Preview

Unable to display preview. Download preview PDF.

Unable to display preview. Download preview PDF.

References

  1. 1.
    B. K. P. Horn, “Shape from shading: a method for obtaining the shape of a smooth opaque object from one view,” Tech. Rep. MAC-TR-79, MIT, Cambridge, MA, 1970.Google Scholar
  2. 2.
    K. Ikeuchi and B. K. P. Horn, “Numerical shape from shading and occluding boundaries,” Artificial Intelligence, vol. 17, no. 3, pp. 141–184, 1981.Google Scholar
  3. 3.
    B. K. P. Horn and M. J. Brooks, Shape from shading. Cambridge, MA: MIT Press, 1989.Google Scholar
  4. 4.
    A. Blake, A. Zisserman, and G. Knowles, “Surface descriptions from stereo and shading,” Image and Vision Computing, vol. 3, no. 4, pp. 183–191, 1985.Google Scholar
  5. 5.
    B. V. H. Saxberg, “A modern differential geometric approach to shape from shading,” Tech. Rep. 1117, MIT Al Laboratory, 1989.Google Scholar
  6. 6.
    J. Oliensis, “Uniqueness in shape from shading,” IJCV, vol. 6, no. 2, pp. 75–104, 1991.Google Scholar
  7. 7.
    J. Oliensis, “Shape from shading as a partially well-constructed problem,” CVGIP, vol. 54, pp. 163–183, September 1991.Google Scholar
  8. 8.
    J. Oliensis and P. Dupuis, “A global algorithm for shape from shading,” in 4th ICCV Conference, Berlin, pp. 692–701, 1993.Google Scholar
  9. 9.
    R. Kimmel and A. M. Bruckstein, “Global shape from shading,” Computer Vision and Image Understanding, vol. 62, no. 3, pp. 360–369, 1995.Google Scholar
  10. 10.
    D. Forsyth and A. Zisserman, “Reflections on Shading,” IEEE Trans. Pattern Anal. Mach. Intell., vol. 13, no. 7, pp. 671–679, 1991.Google Scholar
  11. 11.
    B. K. P. Horn, Robot Vision. MIT Press: Cambridge, MA; and McGraw-Hill: New York, 1986.Google Scholar
  12. 12.
    R. Kimmel and A. M. Bruckstein, “Tracking level sets by level sets: A method for solving the shape from shading problem,” Computer Vision and Image Understanding, vol. 62, pp. 47–58, July 1995.Google Scholar

Copyright information

© Springer-Verlag Berlin Heidelberg 1997

Authors and Affiliations

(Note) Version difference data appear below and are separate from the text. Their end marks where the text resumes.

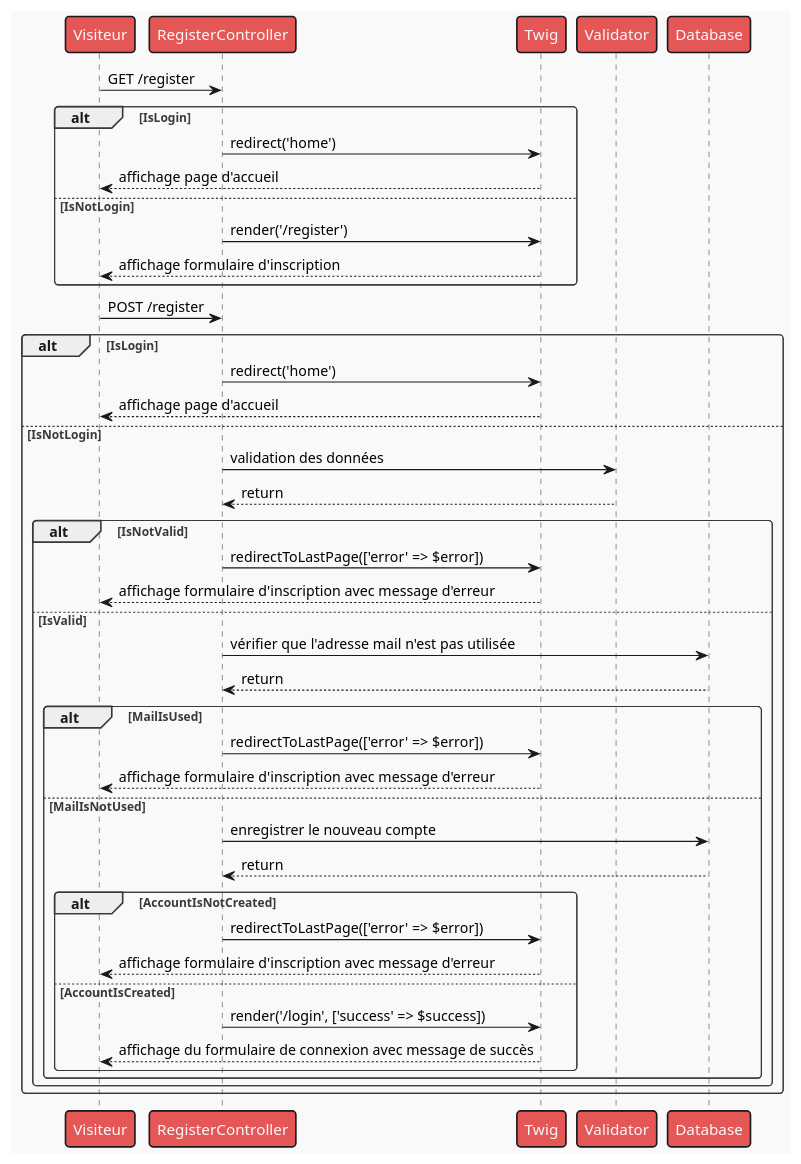
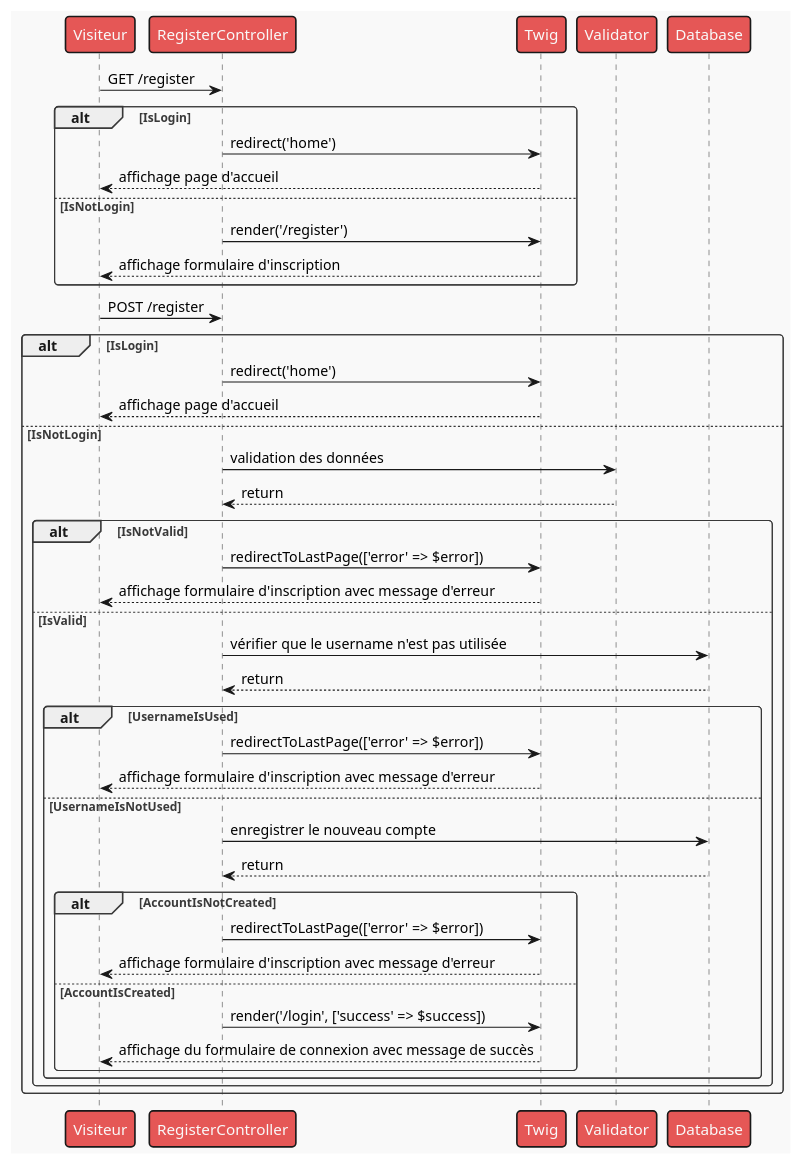
The diagram in diagrammes/puml/SequenceDiagram/register.puml (davy-beauzil/p6-snowtricks), drawn with PlantUML before and after one commit. The commit also changed 27 other files, not shown here.

Commit message:
feat(diagrams): fix diagrams and conversion to PNG

```diff
--- a/diagrammes/puml/SequenceDiagram/register.puml
+++ b/diagrammes/puml/SequenceDiagram/register.puml
@@ -1,50 +1,50 @@
 @startuml
 
 !theme mars
 
 Visiteur -> RegisterController : GET /register
 alt IsLogin
     RegisterController -> Twig : redirect('home')
     Twig --> Visiteur : affichage page d'accueil
 else IsNotLogin
     RegisterController -> Twig : render('/register')
     Twig --> Visiteur : affichage formulaire d'inscription
 end
 
 Visiteur -> RegisterController : POST /register
 
 alt IsLogin
     RegisterController -> Twig : redirect('home')
         Twig --> Visiteur : affichage page d'accueil
 else IsNotLogin
     RegisterController -> Validator : validation des données
     Validator --> RegisterController : return
     alt IsNotValid
         RegisterController -> Twig : redirectToLastPage(['error' => $error])
         Twig --> Visiteur : affichage formulaire d'inscription avec message d'erreur
     else IsValid
-        RegisterController -> Database : vérifier que l'adresse mail n'est pas utilisée
+        RegisterController -> Database : vérifier que le username n'est pas utilisée
         Database --> RegisterController : return
 
-        alt MailIsUsed
+        alt UsernameIsUsed
             RegisterController -> Twig : redirectToLastPage(['error' => $error])
             Twig --> Visiteur : affichage formulaire d'inscription avec message d'erreur
-        else MailIsNotUsed
+        else UsernameIsNotUsed
             RegisterController -> Database : enregistrer le nouveau compte
             Database --> RegisterController : return
             alt AccountIsNotCreated
                 RegisterController -> Twig : redirectToLastPage(['error' => $error])
                 Twig --> Visiteur : affichage formulaire d'inscription avec message d'erreur
             else AccountIsCreated
                 RegisterController -> Twig : render('/login', ['success' => $success])
                 Twig --> Visiteur : affichage du formulaire de connexion avec message de succès
             end
         end
     end
 end
 
 
 
 
 
 @enduml
```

  • Takayuki Okatani
    • 1
  • Koichiro Deguchi
    • 1
  1. 1.Faculty of EngineeringUniversity of TokyoBunkyo-ku, TokyoJapan

Personalised recommendations